Robson looked quite mechanical on his Test debut at Lord's, tension no doubt contributing to that, but as he made unflustered progress, so his body relaxed. His strength looks to be the off-side drive, off the front foot, but partial to that shot or not, he was rarely drawn into extravagance.
This was a circumspect innings, one which at times made the longest day of the year seem a little longer, but one which steadily edged England into a position of authority on a day as they lost only one wicket in each of the first two sessions.
Alastair Cook, a captain uncertain in his game, continued to struggle, making 17 to follow scores of 17 and 28 in the first Test at Lord's. Headingley was the venue for his last Test century, but this year it was the source of more breast-beating. He fell to Dhammika Prasad, a bat dangler as he pushed forward half-heartedly, held low by Kumar Sangakkara at first slip.
Bowlers think that by maintaining a fuller length they have his measure. He will probably have to play forward for the rest of his Test career and he needs to find a response.
Robson's fifty had a dash of impatience as he forced Pradeep off the back foot between slip and gully. Concentration disturbed, he had a nibble at the next one and almost edged to the wicketkeeper. Slim and fresh faced, he quietly admonished himself: a silent witness to his own error.
Ballance approaches an innings, one suspects, with less complexity. When Sri Lanka pitched the ball around off stump, his surname was inappropriate; he was liable to get into a tangle. If he was a forensic scientist, he would drop the odd test tube. Give him a clip off his hips, the chance to sweep the spinner or to cut off the back foot and he looks more at home.
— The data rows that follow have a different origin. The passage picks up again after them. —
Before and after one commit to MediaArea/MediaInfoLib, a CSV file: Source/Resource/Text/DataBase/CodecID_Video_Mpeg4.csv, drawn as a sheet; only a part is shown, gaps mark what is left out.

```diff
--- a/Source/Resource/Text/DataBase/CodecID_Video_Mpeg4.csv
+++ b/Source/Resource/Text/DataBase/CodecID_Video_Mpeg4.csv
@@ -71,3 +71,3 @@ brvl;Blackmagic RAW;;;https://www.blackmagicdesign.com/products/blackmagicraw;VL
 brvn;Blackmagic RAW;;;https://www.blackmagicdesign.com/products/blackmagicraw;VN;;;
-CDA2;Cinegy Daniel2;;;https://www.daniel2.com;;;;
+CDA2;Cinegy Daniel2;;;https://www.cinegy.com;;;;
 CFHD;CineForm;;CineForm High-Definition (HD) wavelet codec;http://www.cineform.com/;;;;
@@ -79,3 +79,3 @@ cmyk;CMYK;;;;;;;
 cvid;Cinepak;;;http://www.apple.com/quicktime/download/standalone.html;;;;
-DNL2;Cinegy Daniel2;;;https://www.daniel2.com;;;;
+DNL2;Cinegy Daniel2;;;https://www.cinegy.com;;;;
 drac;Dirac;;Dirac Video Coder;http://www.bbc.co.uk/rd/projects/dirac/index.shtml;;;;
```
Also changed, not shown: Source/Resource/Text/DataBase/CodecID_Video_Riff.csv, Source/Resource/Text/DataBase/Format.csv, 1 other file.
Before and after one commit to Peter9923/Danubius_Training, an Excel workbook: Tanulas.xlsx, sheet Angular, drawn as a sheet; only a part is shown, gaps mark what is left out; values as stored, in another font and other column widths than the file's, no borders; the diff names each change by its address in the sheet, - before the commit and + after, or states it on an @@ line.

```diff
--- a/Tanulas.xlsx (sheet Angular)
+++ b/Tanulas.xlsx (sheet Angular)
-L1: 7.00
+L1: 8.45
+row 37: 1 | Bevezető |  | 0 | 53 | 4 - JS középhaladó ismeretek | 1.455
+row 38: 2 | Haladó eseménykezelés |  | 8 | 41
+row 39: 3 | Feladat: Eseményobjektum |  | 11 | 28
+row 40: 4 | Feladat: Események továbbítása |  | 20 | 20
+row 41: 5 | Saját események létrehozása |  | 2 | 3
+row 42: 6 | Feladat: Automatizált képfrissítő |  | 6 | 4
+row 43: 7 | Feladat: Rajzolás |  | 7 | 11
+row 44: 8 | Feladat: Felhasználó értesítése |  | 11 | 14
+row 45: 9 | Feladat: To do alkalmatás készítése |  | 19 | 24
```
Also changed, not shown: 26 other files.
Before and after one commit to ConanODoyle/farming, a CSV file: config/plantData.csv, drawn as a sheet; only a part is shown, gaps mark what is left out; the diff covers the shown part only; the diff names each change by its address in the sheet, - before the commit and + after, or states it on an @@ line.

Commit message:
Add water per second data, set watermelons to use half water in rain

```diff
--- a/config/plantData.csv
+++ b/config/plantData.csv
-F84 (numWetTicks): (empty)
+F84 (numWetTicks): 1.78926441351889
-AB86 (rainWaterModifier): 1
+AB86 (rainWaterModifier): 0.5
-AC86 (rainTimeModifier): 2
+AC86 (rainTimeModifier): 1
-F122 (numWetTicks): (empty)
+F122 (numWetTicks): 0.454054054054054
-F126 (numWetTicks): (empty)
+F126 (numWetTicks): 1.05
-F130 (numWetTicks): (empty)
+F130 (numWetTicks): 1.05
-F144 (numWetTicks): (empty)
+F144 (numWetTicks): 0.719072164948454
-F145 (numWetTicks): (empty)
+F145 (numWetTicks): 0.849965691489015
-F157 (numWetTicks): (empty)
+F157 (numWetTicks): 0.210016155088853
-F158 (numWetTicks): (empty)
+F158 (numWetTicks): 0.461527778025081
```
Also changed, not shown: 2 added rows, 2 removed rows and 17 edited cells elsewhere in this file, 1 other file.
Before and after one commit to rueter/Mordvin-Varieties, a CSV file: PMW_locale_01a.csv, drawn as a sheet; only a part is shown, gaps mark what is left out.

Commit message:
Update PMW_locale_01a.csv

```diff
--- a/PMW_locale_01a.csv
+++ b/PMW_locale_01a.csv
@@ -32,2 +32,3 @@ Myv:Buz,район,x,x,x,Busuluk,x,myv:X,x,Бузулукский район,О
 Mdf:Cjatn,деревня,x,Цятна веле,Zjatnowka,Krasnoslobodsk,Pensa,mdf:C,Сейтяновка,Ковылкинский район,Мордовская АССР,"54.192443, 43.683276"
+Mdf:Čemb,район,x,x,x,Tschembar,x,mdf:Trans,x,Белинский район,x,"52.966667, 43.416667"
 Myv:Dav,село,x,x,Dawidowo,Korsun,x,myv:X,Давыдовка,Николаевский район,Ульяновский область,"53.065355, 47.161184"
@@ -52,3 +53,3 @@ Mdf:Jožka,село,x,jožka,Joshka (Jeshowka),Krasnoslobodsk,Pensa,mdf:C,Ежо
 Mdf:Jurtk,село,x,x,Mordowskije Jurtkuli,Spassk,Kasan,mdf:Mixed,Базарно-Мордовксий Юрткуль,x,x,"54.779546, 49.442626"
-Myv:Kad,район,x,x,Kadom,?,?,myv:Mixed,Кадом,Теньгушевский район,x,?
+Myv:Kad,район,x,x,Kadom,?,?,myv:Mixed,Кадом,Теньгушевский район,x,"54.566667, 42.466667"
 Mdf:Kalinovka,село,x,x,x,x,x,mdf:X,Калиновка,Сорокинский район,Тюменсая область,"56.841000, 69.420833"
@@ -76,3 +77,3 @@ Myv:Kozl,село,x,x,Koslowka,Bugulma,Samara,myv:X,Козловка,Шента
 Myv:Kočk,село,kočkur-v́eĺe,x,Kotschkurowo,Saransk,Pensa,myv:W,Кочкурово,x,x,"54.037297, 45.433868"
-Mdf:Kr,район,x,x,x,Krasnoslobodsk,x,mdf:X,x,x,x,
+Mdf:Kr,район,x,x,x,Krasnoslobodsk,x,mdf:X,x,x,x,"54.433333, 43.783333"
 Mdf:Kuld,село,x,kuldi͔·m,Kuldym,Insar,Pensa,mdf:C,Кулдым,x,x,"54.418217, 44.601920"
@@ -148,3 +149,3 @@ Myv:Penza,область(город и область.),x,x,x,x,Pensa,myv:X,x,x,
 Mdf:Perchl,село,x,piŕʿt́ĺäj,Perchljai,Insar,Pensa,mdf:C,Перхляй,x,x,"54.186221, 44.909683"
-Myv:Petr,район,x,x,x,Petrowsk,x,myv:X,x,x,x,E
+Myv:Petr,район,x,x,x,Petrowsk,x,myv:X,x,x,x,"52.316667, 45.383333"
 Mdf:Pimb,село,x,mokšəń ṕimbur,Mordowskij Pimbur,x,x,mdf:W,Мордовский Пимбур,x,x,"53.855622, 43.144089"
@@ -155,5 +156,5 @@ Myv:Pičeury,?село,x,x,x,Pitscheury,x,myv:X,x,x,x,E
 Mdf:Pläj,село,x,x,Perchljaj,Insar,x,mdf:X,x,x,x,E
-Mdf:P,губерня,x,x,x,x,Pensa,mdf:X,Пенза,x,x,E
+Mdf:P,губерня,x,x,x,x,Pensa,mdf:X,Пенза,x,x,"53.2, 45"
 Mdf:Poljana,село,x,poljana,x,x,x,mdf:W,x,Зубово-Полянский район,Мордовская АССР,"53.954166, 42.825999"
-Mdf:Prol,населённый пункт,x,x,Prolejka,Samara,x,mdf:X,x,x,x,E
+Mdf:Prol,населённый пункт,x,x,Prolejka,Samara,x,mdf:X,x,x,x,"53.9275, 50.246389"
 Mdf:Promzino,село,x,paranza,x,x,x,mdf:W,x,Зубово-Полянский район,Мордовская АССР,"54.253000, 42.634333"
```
It took a successful England review to spare him on 33 when umpire Billy Bowden adjudged him lbw to Rangana Herath as he trudged inelegantly into a straight ball, only for replays to show the ball turning high and wide of leg stump. Herath was again unfortunate when Ballance was dropped at short leg on 61, Kaushal Silva failing to get down to a catch by his right boot. He finally succumbed to an innocuous length delivery from Mathews which he guided to the wicketkeeper.
A more flamboyant player might have wanted their maiden hundred won or lost before tea, but not Robson. Bell contrived to give him three deliveries in the penultimate over, against the left-arm spin of Herath, but he could not pierce the off-side field. He gave him another three balls on strike in the last over, against Mathews, but he could only pick off a single. Bell gave him another single. One ball left, one could imagine him telling himself to play it on its merits: he blocked it.
He addressed that in the second over after tea - chasing a wide, full one from Prasad and guiding it through cover. He even then skipped down the pitch to deposit Herath over long-on for six - and he only has half-a-dozen of those in his first-class career.
But as the new ball came, and Robson departed, Sri Lanka infiltrated England's celebrations, leaving Cook's expression on the dressing room balcony a touch more troubled than it had been an hour before. Robson, like many a measured batsman before him, was most appreciated after he was gone.
David Hopps is the UK editor of ESPNcricinfo